* Prompt
The answer must consist of every line in the data that contains "iconData".

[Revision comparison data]
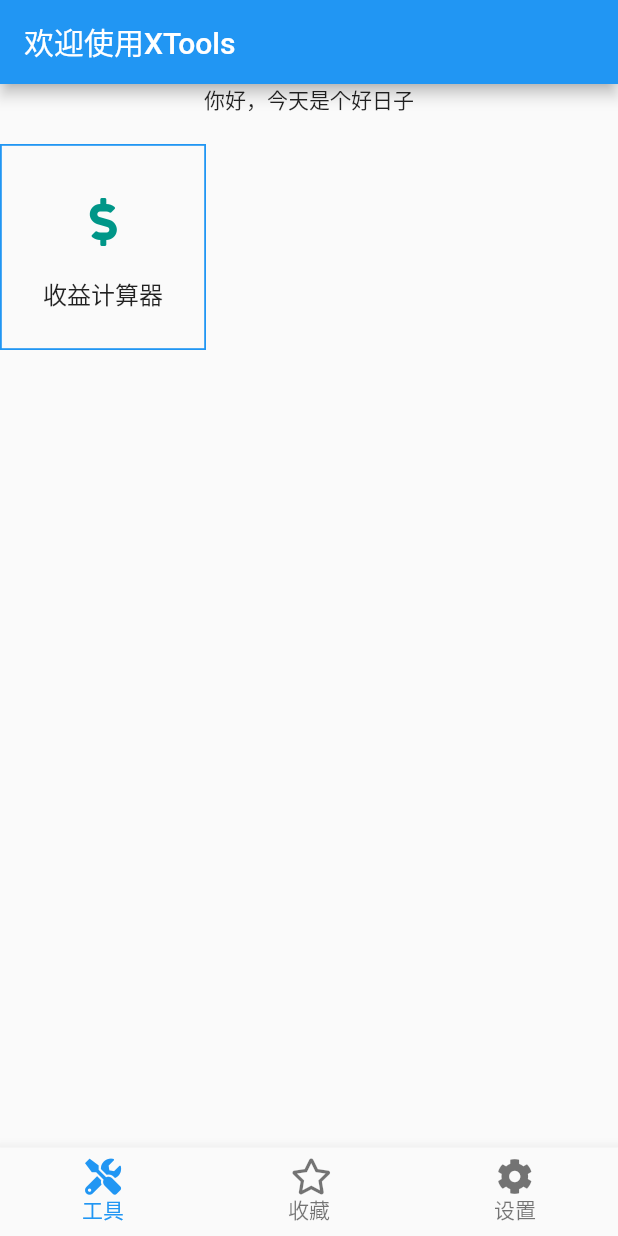
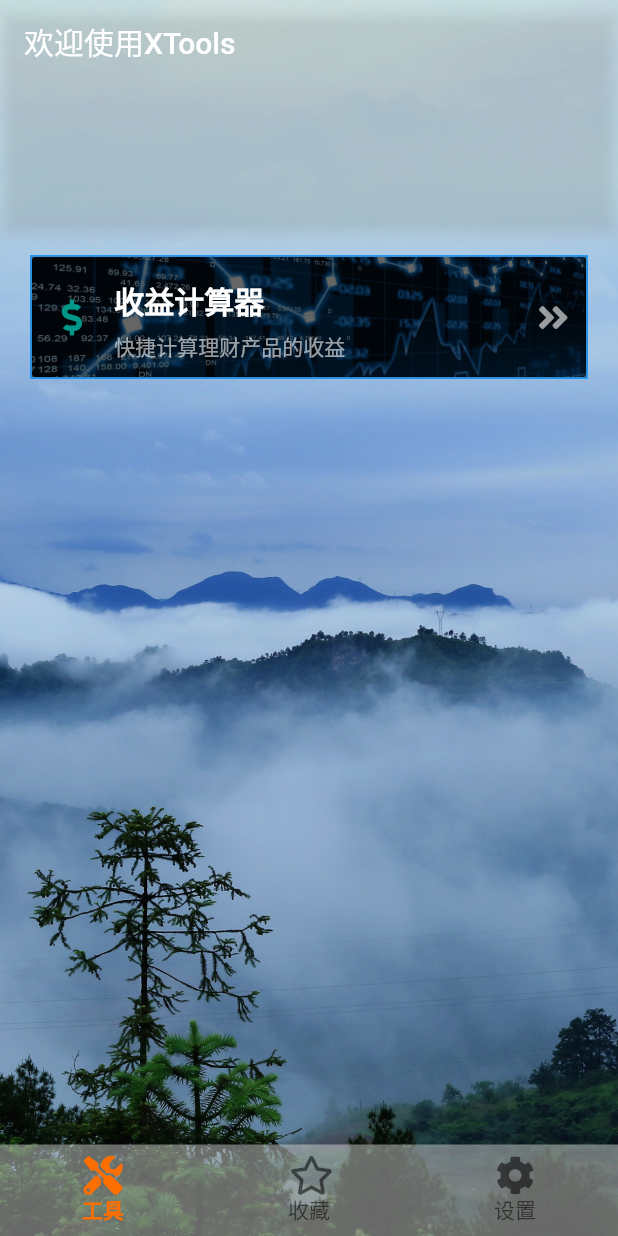
Before and after one commit to frozenghost/xToolsApp, a Flutter app: the screen it shows after launch, on a phone screen of 412 x 824 dp. Run offline on Flutter 3.47's test engine with Material 2 defaults, Android fonts, the phone set to English and light mode, and no system bars; our stand-ins replace date_format, flutter_datetime_picker, font_awesome_flutter, numberpicker, rflutter_alert.

Commit message:
release apk beta

```diff
--- a/lib/constants/consts.dart
+++ b/lib/constants/consts.dart
@@ -6,7 +6,7 @@ import 'package:xtools/entities/toolModuleItem.dart';
 import 'package:xtools/enums/homePageTab.dart';
 
 const int kdaysOfYear = 365;
-const int kdefaultGridColumn = 3;
+const int kdefaultGridColumn = 1;
 const double kbottomContainerHeight = 65.0;
 const int kdefaultConfirmDelay = 1;
 const int kdefaultBuyBackDelay = 1;
@@ -42,5 +42,8 @@ final List<ToolModuleItem> toolModules = [
       moduleId: 10001,
       moduleName: 'profitCalculator',
       displayText: '收益计算器',
-      iconData: FontAwesomeIcons.dollarSign),
+      description: '快捷计算理财产品的收益',
+      iconData: FontAwesomeIcons.dollarSign,
+      routePath: '/profit',
+      backgroundImage: 'ic_tool_profit_cal.jpeg'),
 ];
--- a/lib/entities/toolModuleItem.dart
+++ b/lib/entities/toolModuleItem.dart
@@ -2,10 +2,19 @@ import 'package:flutter/cupertino.dart';
 
 class ToolModuleItem {
   ToolModuleItem(
-      {this.moduleId, this.moduleName, this.displayText, this.iconData});
+      {this.moduleId,
+      this.moduleName,
+      this.displayText,
+      this.description,
+      this.iconData,
+      this.routePath,
+      this.backgroundImage});
 
   final int moduleId;
   final String moduleName;
   final String displayText;
+  final String description;
   final IconData iconData;
+  final String routePath;
+  final String backgroundImage;
 }
--- a/lib/modules/homePage.dart
+++ b/lib/modules/homePage.dart
@@ -28,10 +28,26 @@ class _HomePageState extends State<HomePage> {
 
   @override
   Widget build(BuildContext context) {
-    return Scaffold(
-      appBar: AppBar(
+    return Container(
+      decoration: BoxDecoration(
+        image: DecorationImage(
+          image: AssetImage('images/day/1.jpg'),
+          fit: BoxFit.cover,
+        ),
+      ),
+      child: Scaffold(
+        backgroundColor: _index != 0 ? Colors.white : Colors.transparent,
+        appBar: _index == 0
+            ? PreferredSize(
+                preferredSize: Size.fromHeight(150.0),
+                child: AppBar(
                   title: Text('欢迎使用XTools'),
                   automaticallyImplyLeading: false,
+                  backgroundColor: Colors.transparent,
+                  shadowColor: Colors.grey.withOpacity(0.3),
+                ))
+            : AppBar(
+                title: Text('欢迎使用XTools'),
               ),
         body: SafeArea(
           child: PageView.builder(
@@ -51,6 +67,13 @@ class _HomePageState extends State<HomePage> {
           ),
         ),
         bottomNavigationBar: BottomNavigationBar(
+          selectedItemColor: Colors.amber.shade900,
+          selectedLabelStyle: TextStyle(
+            fontSize: 14.0,
+            fontWeight: FontWeight.bold,
+          ),
+          iconSize: 26.0,
+          backgroundColor: Colors.white.withOpacity(0.4),
           currentIndex: _index,
           selectedFontSize: 14.0,
           unselectedFontSize: 14.0,
@@ -58,8 +81,10 @@ class _HomePageState extends State<HomePage> {
               .getHomePageBottomNavigationBarItem(homePageTabIcons),
           onTap: (index) {
             _controller.animateToPage(index,
-              duration: const Duration(milliseconds: 300), curve: Curves.ease);
+                duration: const Duration(milliseconds: 300),
+                curve: Curves.ease);
           },
+        ),
       ),
     );
   }
--- a/lib/modules/toolTabPage.dart
+++ b/lib/modules/toolTabPage.dart
@@ -10,24 +10,21 @@ class ToolTabPage extends StatefulWidget {
 class _ToolTabPageState extends State<ToolTabPage> {
   @override
   Widget build(BuildContext context) {
-    return Column(
+    return Padding(
+      padding: const EdgeInsets.all(20.0),
+      child: Column(
         children: [
-        Container(
-          child: Text(
-            '你好，今天是个好日子',
-            textAlign: TextAlign.center,
-          ),
-          height: 40.0,
-        ),
           Expanded(
             child: Container(
               child: GridView.count(
                 crossAxisCount: kdefaultGridColumn,
                 children: ItemGenerator().getToolModules(context),
+                childAspectRatio: 9 / 2,
               ),
             ),
           ),
         ],
+      ),
     );
   }
 }
--- a/lib/services/itemGenerator.dart
+++ b/lib/services/itemGenerator.dart
@@ -3,6 +3,7 @@ import 'package:flutter/material.dart';
 import 'package:xtools/constants/consts.dart';
 import 'package:xtools/entities/tabItem.dart';
 import 'package:xtools/widgets/iconButtonWithText.dart';
+import 'package:xtools/widgets/toolCard.dart';
 
 class ItemGenerator {
   List<BottomNavigationBarItem> getHomePageBottomNavigationBarItem(
@@ -25,12 +26,8 @@ class ItemGenerator {
                 width: 1.2,
               ),
             ),
-            child: IconButtonWithText(
-              iconData: item.iconData,
-              text: item.displayText,
-              onTap: () {
-                Navigator.pushNamed(context, '/profit');
-              },
+            child: ToolCard(
+              item: item,
             ),
           ),
         )
--- /dev/null
+++ b/lib/widgets/toolCard.dart
@@ -0,0 +1,89 @@
+import 'package:flutter/material.dart';
+import 'package:font_awesome_flutter/font_awesome_flutter.dart';
+import 'package:xtools/entities/toolModuleItem.dart';
+
+class ToolCard extends StatelessWidget {
+  final ToolModuleItem item;
+
+  const ToolCard({Key key, this.item}) : super(key: key);
+
+  @override
+  Widget build(BuildContext context) {
+    return GestureDetector(
+      child: Container(
+        height: 10.0,
+        width: double.infinity,
+        decoration: BoxDecoration(
+          image: DecorationImage(
+            image: AssetImage('images/${item.backgroundImage}'),
+            fit: BoxFit.fitWidth,
+          ),
+          borderRadius: BorderRadius.circular(3),
+        ),
+        child: Container(
+          color: Colors.black.withOpacity(0.6),
+          child: Row(
+            children: [
+              Container(
+                padding: EdgeInsets.only(left: 20.0),
+                width: 30.0,
+                child: Icon(
+                  item.iconData,
+                  color: Colors.teal,
+                ),
+              ),
+              Expanded(
+                child: Container(
+                  alignment: Alignment.bottomLeft,
+                  child: Column(
+                    mainAxisAlignment: MainAxisAlignment.center,
+                    crossAxisAlignment: CrossAxisAlignment.start,
+                    children: [
+                      Padding(
+                        padding: const EdgeInsets.only(
+                          left: 25.0,
+                          top: 5.0,
+                        ),
+                        child: Text(
+                          item.displayText,
+                          style: TextStyle(
+                            color: Colors.white,
+                            fontWeight: FontWeight.bold,
+                            fontSize: 20.0,
+                          ),
+                        ),
+                      ),
+                      Padding(
+                        padding: const EdgeInsets.only(
+                          top: 5.0,
+                          left: 25.0,
+                        ),
+                        child: Text(
+                          item.description,
+                          style: TextStyle(
+                            color: Colors.white60,
+                            fontSize: 14.0,
+                          ),
+                        ),
+                      ),
+                    ],
+                  ),
+                ),
+              ),
+              Container(
+                padding: const EdgeInsets.only(right: 10.0),
+                child: Icon(
+                  FontAwesomeIcons.angleDoubleRight,
+                  color: Colors.white60,
+                ),
+              ),
+            ],
+          ),
+        ),
+      ),
+      onTap: () {
+        Navigator.pushNamed(context, item.routePath);
+      },
+    );
+  }
+}
```
Also changed, not shown: pubspec.yaml (+4 -3 lines), images/day/1.jpg (added), images/day/2.jpg (added), images/ic_tool_profit_cal.jpeg (added), images/night/1.jpg (added), images/night/2.jpg (added), 1 other file. Lines whose indentation alone changed are shown as unchanged.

* Answer to this problem
-      iconData: FontAwesomeIcons.dollarSign),
+      iconData: FontAwesomeIcons.dollarSign,
-      {this.moduleId, this.moduleName, this.displayText, this.iconData});
+      this.iconData,
   final IconData iconData;
-              iconData: item.iconData,
+                  item.iconData,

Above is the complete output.